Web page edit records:
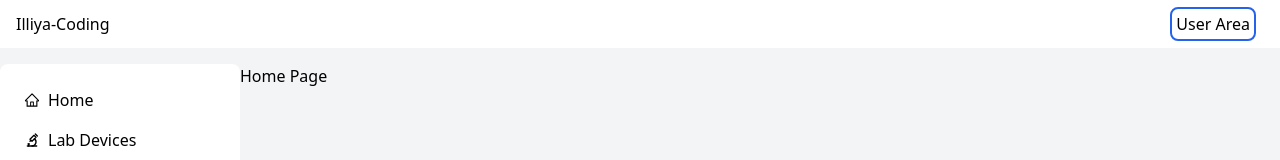
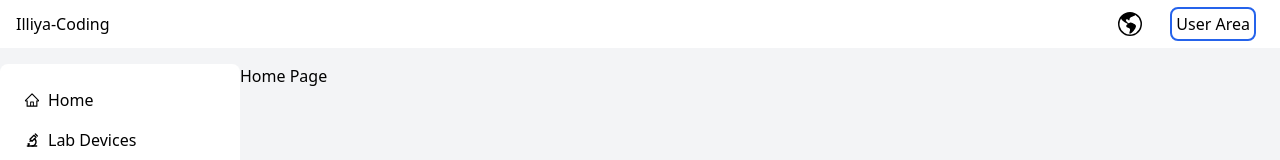
Before and after one commit to amjadataallah/nextjs-adminPanel, a Next.js app: page / in a window 1280 px wide. Shown: the top 160 px of the page. Built offline with nearby package versions, Linux system fonts and the light colour scheme.

Commit message:
feat: Language select box

```diff
--- /dev/null
+++ b/components/layout/LanguageSelectBox.jsx
@@ -0,0 +1,57 @@
+"use client";
+
+import Link from "next/link";
+import React, { useState } from "react";
+import { BsGlobeAmericas } from "react-icons/bs";
+import "/node_modules/flag-icons/css/flag-icons.min.css";
+
+const languages = [
+  { id: 1, flag: "fi fi-us", route: "/en" },
+  { id: 2, flag: "fi fi-ps", route: "/ar" },
+];
+
+const LanguageSelectBox = () => {
+  const [open, setOpen] = useState(false);
+
+  return (
+    <>
+      <div className="flex flex-col justify-center items-center relative z-30">
+        <div
+          onClick={() => setOpen((prev) => !prev)}
+          className="p-2 cursor-pointer"
+        >
+          <span className="text-2xl">
+            <BsGlobeAmericas />
+          </span>
+        </div>
+        <div
+          className={`flex flex-col bg-orange-100 w-16 my-2 rounded-lg ${
+            open ? "opacity-100 h-auto" : "opacity-0 h-0"
+          } transition-all duration-200 overflow-hidden absolute top-10 right-8`}
+        >
+          {languages.map((item) => (
+            <div
+              key={item.id}
+              className={`flex justify-center items-center py-2 hover:bg-orange-300 cursor-pointer `}
+              onClick={() => {
+                setOpen(false);
+              }}
+            >
+              <Link href={item.route}>
+                <span className={item.flag}></span>
+              </Link>
+            </div>
+          ))}
+        </div>
+      </div>
+      <div
+        onClick={() => setOpen(false)}
+        className={`bg-gray-50 fixed inset-0 opacity-50 z-0 ${
+          open ? "block" : "hidden"
+        }`}
+      ></div>
+    </>
+  );
+};
+
+export default LanguageSelectBox;
--- a/components/layout/MainHeader.jsx
+++ b/components/layout/MainHeader.jsx
@@ -4,6 +4,7 @@
 import React, { useContext } from "react";
 import { FaBars } from "react-icons/fa";
 import UserAreaSelectBox from "./UserAreaSelectBox";
+import LanguageSelectBox from "./LanguageSelectBox";
 
 const MainHeader = () => {
   const { toggle } = useContext(MenuContext);
@@ -12,6 +13,9 @@
     <div className="bg-white flex justify-between items-center px-4 h-12 mb-4">
       <div>Illiya-Coding</div>
       <div className="flex justify-center items-center gap-3">
+        <div>
+          <LanguageSelectBox />
+        </div>
         <div onClick={toggle} className="lg:hidden">
           <FaBars className="cursor-pointer" />
         </div>
--- a/package.json
+++ b/package.json
@@ -11,6 +11,7 @@
   "dependencies": {
     "eslint": "8.49.0",
     "eslint-config-next": "13.4.19",
+    "flag-icons": "^6.11.0",
     "next": "13.4.19",
     "react": "18.2.0",
     "react-dom": "18.2.0",
```
Also changed, not shown: 1 other file (tests, documents, lock files or other folders).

Your instructions: All lines with the word "package" must be located in the data and copied.

Solution for this task:
Before and after one commit to amjadataallah/nextjs-adminPanel, a Next.js app: page / in a window 1280 px wide. Shown: the top 160 px of the page. Built offline with nearby package versions, Linux system fonts and the light colour scheme.
--- a/package.json
+++ b/package.json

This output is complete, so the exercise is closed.